Candidates had to pass each of the four sections in the exam – media law and practice, news report, news interview and logbook – with 41 of the 57 candidates proving successful.
Here is a summary of Steve’s report on how the candidates performed in each section.
MEDIA LAW AND PRACTICE
Pass rate: 82pc
Question one of the media law and practice paper was designed to test knowledge of the legal and ethical dangers in taking and publishing photographs while the second question focused on reporting of a rape case.
In their report, the examiners said many candidates showed “poor knowledge of privacy problems and how to overcome them.”
“While few candidates failed the ethics question, there were not many outstanding answers. It was disappointing that a few candidates were not aware of the changes to the Editors’ Code.
“Candidates with a good writing style and a logical approach, allied to knowledge, tended to do better.
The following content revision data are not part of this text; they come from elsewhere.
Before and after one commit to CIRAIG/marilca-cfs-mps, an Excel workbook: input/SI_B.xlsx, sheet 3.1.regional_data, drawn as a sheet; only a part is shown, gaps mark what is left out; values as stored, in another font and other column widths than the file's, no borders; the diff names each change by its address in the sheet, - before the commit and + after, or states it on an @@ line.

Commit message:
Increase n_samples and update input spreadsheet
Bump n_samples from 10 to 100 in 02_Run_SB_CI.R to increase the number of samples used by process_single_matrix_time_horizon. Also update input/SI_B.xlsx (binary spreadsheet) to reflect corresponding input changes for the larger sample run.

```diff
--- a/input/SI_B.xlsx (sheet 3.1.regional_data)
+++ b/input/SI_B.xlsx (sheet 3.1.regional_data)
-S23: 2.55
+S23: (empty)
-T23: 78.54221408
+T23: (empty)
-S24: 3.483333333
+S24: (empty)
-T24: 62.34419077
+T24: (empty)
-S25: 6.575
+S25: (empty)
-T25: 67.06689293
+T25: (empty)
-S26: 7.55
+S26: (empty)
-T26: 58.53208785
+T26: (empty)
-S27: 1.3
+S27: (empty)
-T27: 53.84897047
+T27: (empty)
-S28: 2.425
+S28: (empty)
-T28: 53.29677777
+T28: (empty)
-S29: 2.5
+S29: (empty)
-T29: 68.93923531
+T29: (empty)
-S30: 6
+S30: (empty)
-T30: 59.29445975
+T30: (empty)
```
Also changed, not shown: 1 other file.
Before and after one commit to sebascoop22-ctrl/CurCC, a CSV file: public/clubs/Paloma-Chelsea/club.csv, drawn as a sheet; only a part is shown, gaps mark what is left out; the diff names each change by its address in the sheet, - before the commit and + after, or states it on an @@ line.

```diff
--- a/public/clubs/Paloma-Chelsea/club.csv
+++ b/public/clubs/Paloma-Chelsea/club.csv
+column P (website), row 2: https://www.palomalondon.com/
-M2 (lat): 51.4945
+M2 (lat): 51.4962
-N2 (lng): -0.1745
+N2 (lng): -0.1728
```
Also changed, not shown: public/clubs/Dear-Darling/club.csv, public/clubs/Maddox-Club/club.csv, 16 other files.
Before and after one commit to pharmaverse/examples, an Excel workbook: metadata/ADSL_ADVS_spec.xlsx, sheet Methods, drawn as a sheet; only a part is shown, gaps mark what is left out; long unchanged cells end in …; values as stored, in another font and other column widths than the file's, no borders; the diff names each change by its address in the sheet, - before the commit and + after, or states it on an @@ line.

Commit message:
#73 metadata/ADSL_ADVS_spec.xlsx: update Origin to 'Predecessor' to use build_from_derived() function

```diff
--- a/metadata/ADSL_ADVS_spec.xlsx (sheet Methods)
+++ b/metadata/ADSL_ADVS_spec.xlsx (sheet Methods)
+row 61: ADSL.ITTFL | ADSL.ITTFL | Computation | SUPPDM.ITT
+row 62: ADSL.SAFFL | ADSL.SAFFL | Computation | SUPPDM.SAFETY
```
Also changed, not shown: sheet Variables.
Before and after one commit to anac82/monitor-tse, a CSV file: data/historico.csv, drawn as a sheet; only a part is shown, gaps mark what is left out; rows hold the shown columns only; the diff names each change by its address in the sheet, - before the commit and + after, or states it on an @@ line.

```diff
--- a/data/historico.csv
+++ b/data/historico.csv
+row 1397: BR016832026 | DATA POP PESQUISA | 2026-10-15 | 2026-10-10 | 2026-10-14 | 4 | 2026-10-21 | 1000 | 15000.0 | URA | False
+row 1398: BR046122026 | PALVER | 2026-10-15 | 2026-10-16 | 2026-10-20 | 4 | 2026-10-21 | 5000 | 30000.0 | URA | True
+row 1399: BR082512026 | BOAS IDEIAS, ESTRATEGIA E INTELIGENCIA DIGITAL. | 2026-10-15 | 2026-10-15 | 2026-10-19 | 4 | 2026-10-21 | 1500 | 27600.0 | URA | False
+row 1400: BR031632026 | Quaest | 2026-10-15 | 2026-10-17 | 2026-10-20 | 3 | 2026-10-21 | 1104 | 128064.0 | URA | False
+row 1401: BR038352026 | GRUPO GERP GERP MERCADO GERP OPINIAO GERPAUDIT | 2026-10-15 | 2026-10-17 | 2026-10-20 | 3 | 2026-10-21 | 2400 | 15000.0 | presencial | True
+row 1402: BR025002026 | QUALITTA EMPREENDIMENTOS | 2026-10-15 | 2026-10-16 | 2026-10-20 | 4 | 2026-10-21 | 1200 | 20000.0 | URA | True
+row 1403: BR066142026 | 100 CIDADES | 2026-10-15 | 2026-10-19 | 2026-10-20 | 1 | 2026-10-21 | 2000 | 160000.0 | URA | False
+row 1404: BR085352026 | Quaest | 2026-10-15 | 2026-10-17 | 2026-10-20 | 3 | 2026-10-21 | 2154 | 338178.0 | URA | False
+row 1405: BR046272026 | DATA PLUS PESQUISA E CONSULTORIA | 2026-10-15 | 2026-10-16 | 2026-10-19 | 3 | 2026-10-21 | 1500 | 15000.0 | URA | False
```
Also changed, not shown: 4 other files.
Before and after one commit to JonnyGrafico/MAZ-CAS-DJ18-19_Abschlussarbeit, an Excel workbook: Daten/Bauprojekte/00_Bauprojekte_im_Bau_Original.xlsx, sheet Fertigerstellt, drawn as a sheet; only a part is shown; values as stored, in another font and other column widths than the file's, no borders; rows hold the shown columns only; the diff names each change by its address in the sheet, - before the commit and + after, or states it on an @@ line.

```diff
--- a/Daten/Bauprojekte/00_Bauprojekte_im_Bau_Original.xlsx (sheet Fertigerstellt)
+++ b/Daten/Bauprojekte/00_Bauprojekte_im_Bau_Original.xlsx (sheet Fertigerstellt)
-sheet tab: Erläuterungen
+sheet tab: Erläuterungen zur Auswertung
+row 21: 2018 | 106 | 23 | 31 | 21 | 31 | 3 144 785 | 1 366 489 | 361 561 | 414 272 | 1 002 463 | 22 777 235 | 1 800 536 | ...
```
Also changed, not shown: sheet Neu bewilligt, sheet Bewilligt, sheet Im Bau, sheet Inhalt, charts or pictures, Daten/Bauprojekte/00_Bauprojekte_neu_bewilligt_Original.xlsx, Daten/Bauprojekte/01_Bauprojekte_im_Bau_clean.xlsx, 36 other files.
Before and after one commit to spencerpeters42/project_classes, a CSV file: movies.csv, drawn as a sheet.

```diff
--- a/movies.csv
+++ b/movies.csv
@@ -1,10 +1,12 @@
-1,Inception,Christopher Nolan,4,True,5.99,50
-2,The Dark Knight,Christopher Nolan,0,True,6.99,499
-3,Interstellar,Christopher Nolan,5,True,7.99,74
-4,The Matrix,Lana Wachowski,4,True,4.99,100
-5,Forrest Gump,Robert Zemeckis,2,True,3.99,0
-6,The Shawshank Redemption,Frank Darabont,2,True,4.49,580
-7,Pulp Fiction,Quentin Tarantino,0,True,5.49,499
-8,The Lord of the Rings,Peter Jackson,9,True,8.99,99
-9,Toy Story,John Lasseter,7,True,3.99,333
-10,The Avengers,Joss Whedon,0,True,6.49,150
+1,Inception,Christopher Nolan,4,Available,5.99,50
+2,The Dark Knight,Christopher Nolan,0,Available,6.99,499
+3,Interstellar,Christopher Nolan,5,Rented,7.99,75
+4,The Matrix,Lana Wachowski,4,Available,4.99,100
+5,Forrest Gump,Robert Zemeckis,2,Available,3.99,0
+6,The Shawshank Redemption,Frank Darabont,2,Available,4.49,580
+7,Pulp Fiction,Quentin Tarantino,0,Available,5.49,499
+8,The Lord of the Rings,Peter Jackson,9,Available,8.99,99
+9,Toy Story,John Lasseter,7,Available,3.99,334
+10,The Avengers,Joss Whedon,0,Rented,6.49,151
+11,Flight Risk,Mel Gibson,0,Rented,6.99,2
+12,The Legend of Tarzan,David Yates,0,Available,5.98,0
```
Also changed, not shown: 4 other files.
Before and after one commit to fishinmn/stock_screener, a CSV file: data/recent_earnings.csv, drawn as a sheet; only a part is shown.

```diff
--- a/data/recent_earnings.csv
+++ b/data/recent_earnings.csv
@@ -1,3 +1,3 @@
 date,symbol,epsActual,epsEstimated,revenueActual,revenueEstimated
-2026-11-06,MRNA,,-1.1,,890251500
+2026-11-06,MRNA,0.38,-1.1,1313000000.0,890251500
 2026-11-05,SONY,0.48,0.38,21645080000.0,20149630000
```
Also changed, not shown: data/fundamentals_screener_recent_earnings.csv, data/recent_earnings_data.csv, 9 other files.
A bullet-point approach when answering these questions is recommended but candidates will not be penalised if they do not adopt this.”
Pass rate: 72pc
The section centred on a story about the closure of a sixth-form college as part of a county council’s £45m ten-year regeneration project for Victorian schools and colleges on its patch.
The examiners said many candidates had made statistical errors in their stories, chiefly around the cost of the rebuild and the government contribution.
Once again, examiners highlighted poor shorthand as an issue, saying: “It is clear that trainees in today’s news rooms are not maintaining the 100wpm gained in their Diploma exams, let alone improving it to the required ability to take short bursts at 120wpm.”
“In addition, they are not listening to what the speaker is saying and putting the story in context.”
Pass rate: 78pc
The news interview concerned a story about the rape of a 14-year-old girl by an attacker who later apologised to her.
Those who passed had a readable writing style, caught the drama and had strong quotes, the examiners said in their report.
There was plenty of detail given about the attack, but despite this many candidates went for what the examiners described as the “pedestrian” intro starting: “Police are hunting….”
“Further candidates seemed afraid to use the word ‘rape’, and one used ‘alleged’ throughout the copy,” the report added.
Pass rate: 98pc
In the logbook section candidates have to present a selection of their work in a digitised format.
Examiners praised a good round of submissions with all but one candidate achieving a pass.
The report said: “The logbook continues to provide an excellent vehicle to determine just how well a candidate writes and their grasp of the knowledge needed to address the various subjects.
“The problem of uploading the correct information when it comes to original copy and cuttings still persists for some and we would always recommend a double check on all copy which has been uploaded and also to seek a second opinion.”